● **WHAT TO DO**: Where a line below contains "contactGender", count it. Reply with the total only.

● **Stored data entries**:
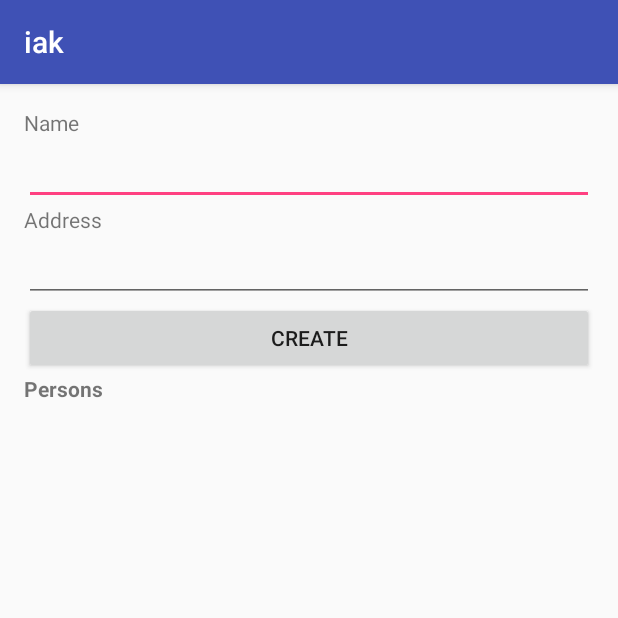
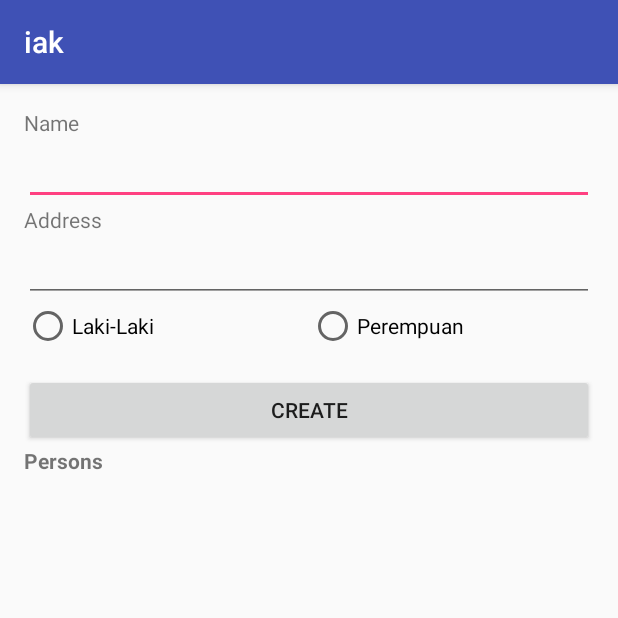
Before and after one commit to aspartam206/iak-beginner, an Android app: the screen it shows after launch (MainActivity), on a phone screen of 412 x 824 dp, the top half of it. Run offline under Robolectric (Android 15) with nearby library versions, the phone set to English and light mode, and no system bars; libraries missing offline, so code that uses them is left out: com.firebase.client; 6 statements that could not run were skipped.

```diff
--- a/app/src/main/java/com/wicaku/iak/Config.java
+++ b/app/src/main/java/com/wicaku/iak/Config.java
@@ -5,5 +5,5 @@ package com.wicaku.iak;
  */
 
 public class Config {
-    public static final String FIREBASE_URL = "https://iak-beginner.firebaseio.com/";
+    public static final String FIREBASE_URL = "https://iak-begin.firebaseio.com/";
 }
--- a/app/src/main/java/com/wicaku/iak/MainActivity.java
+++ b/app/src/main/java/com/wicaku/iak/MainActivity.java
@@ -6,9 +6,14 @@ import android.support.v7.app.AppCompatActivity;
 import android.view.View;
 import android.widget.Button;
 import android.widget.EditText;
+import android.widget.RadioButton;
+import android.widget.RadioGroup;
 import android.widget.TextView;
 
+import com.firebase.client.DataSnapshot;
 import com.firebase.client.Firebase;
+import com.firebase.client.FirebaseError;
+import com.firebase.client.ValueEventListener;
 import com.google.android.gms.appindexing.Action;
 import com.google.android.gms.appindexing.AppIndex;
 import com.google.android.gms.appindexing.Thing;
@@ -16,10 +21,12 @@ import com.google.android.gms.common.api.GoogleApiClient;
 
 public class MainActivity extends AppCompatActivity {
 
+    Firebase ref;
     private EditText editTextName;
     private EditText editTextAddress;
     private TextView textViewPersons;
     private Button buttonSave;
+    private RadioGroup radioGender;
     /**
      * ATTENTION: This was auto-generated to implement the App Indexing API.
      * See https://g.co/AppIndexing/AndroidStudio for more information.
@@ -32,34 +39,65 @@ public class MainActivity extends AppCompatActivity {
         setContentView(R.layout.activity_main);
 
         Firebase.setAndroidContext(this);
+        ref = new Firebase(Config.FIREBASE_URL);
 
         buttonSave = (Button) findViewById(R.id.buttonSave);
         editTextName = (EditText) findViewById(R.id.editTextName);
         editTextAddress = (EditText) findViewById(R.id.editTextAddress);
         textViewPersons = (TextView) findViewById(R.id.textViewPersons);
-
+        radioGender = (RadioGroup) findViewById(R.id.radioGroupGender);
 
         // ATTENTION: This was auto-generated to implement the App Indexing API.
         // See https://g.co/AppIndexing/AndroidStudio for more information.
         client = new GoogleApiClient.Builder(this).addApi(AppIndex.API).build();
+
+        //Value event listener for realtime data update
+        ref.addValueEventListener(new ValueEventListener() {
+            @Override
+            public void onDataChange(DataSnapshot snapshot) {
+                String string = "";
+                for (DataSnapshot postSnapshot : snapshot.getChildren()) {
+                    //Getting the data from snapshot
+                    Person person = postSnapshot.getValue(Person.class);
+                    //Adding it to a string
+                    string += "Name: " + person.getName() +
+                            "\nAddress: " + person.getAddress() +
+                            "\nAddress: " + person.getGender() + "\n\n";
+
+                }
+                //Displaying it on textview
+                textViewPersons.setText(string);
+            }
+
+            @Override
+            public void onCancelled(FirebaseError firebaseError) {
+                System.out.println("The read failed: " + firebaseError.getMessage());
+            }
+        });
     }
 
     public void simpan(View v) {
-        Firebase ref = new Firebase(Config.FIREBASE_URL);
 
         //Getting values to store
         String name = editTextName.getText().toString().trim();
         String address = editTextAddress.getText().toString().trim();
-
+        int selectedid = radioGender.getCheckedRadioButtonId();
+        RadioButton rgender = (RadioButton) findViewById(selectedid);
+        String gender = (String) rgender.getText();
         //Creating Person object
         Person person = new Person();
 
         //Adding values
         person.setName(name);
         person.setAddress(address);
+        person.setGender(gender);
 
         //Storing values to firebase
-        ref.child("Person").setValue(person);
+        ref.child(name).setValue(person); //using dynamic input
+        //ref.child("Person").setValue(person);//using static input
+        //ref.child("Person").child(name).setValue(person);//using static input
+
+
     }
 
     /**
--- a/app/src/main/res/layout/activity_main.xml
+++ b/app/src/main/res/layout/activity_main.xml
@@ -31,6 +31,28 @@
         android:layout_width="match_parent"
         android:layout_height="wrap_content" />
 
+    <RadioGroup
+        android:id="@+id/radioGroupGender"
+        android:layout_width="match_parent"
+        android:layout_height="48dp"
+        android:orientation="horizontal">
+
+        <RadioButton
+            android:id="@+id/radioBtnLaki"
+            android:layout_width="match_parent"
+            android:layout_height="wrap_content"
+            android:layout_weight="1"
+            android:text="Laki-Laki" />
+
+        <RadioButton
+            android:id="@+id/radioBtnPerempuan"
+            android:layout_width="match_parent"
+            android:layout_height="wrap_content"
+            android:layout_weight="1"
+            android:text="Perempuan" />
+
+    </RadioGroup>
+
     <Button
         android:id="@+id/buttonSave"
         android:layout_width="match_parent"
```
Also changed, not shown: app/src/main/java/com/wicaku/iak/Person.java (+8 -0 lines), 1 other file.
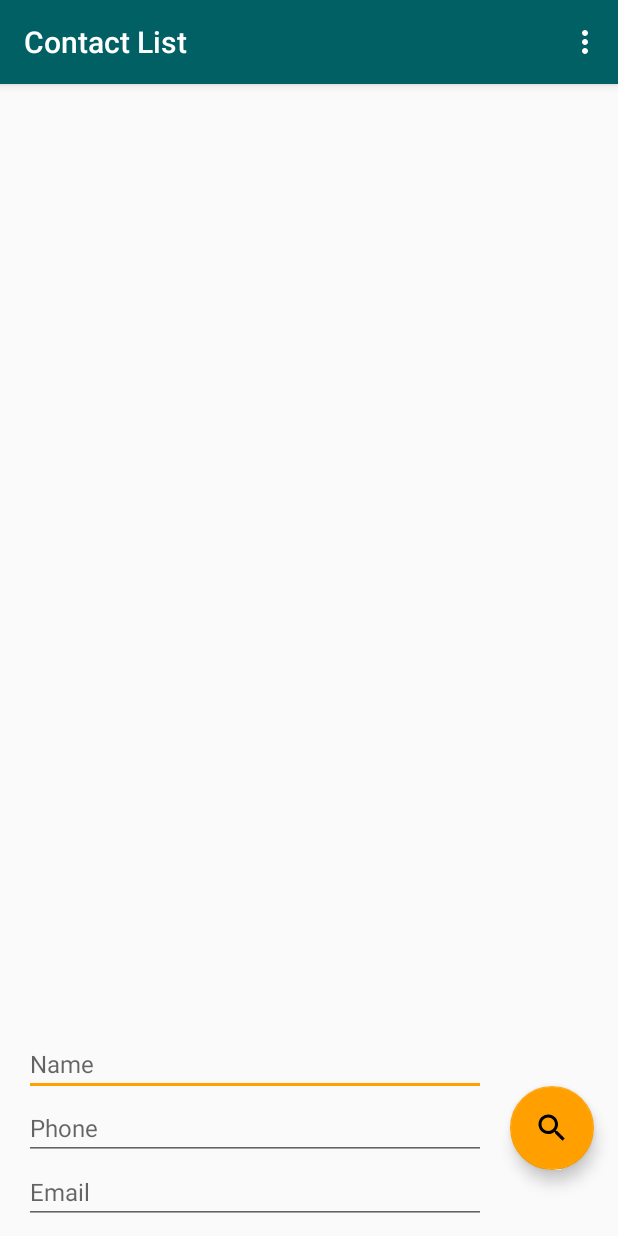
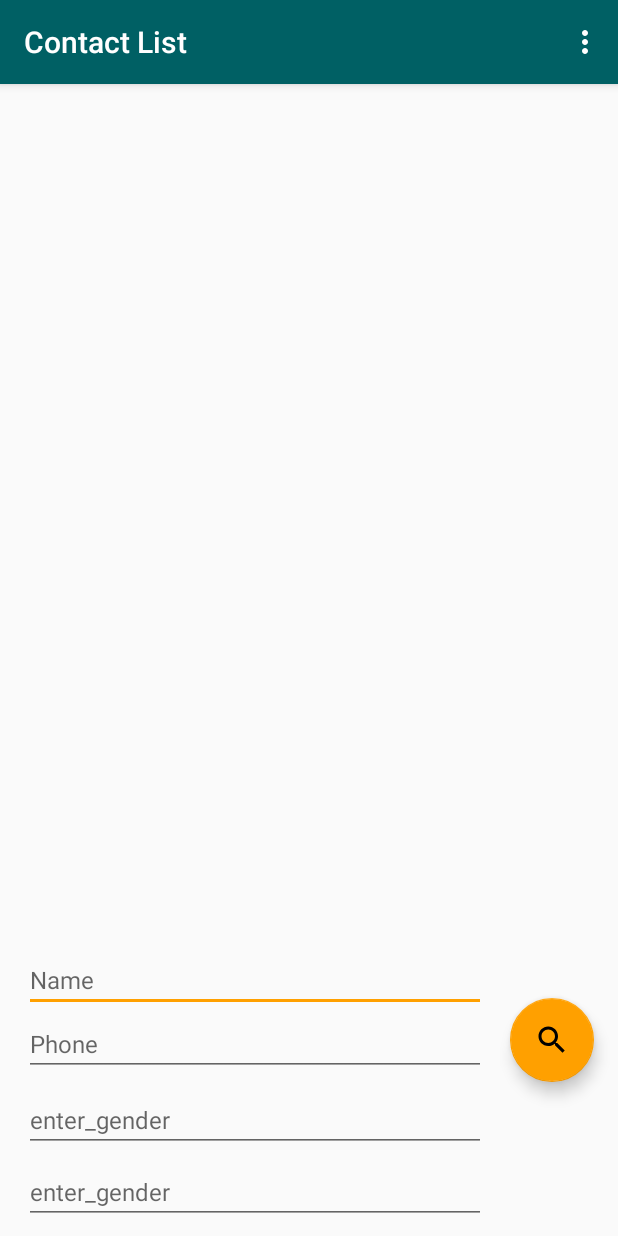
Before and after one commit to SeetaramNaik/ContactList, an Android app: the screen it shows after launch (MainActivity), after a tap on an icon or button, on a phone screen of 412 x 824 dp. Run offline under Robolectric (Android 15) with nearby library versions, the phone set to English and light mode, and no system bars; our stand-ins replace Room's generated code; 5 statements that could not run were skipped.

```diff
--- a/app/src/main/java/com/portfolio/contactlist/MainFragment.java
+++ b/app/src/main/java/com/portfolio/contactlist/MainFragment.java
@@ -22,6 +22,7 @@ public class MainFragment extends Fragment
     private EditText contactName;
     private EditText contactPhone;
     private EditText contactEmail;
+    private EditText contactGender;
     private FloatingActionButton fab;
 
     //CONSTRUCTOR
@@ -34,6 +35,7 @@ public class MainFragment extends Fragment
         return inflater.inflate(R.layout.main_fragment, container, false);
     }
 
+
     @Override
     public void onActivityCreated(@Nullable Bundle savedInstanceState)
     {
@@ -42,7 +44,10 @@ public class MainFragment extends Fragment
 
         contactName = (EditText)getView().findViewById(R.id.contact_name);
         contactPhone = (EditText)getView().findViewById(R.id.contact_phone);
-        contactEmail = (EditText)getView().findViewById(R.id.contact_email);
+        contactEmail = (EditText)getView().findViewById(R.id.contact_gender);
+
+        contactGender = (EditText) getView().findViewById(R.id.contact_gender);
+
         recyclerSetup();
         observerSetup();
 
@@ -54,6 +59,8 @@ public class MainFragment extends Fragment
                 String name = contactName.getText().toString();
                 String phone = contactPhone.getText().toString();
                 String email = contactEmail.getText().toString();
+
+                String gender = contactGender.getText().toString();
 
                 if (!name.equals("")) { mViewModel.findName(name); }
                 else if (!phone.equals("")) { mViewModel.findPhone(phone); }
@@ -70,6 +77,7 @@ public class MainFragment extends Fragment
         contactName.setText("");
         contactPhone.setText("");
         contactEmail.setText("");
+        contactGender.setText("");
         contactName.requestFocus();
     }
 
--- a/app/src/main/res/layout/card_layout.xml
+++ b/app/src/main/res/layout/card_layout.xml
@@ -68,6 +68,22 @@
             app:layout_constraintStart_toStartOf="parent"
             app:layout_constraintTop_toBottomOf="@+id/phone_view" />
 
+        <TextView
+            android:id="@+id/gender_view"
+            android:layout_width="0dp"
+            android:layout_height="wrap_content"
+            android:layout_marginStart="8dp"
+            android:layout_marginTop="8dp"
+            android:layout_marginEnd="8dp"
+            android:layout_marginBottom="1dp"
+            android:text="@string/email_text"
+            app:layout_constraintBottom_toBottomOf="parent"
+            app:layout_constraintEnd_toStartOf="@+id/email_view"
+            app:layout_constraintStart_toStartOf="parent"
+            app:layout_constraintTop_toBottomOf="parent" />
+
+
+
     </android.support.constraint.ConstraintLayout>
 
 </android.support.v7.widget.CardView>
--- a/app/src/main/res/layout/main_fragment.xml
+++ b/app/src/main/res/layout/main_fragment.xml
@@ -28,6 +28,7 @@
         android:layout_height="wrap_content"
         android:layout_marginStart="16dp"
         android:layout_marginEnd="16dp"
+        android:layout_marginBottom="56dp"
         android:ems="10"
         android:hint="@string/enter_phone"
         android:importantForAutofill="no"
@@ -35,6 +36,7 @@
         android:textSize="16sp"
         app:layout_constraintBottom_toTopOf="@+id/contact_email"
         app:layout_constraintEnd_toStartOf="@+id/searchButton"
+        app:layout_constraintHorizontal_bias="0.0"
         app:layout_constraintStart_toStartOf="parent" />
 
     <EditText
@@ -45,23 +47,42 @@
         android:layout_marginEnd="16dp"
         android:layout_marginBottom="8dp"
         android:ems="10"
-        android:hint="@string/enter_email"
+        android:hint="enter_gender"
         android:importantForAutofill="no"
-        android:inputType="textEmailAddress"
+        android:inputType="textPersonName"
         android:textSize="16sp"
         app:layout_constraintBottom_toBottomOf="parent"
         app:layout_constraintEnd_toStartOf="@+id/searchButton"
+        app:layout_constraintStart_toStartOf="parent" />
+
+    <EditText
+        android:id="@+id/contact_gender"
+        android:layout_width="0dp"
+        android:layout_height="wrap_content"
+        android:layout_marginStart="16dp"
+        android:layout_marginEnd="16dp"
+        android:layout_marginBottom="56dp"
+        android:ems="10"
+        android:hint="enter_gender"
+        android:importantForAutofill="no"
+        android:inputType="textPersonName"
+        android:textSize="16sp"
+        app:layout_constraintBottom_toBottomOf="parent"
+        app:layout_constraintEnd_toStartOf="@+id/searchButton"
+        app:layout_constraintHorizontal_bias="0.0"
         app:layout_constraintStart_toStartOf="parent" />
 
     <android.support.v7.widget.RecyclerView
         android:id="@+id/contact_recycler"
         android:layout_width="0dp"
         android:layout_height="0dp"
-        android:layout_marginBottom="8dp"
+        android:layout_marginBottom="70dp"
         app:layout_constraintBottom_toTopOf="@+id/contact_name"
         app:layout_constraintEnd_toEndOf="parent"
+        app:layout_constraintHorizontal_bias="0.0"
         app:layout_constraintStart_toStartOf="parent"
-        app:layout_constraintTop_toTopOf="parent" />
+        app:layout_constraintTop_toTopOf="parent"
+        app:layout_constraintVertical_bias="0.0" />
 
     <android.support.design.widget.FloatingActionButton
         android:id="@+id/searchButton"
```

● **RESPONSE TO THIS TASK**: 4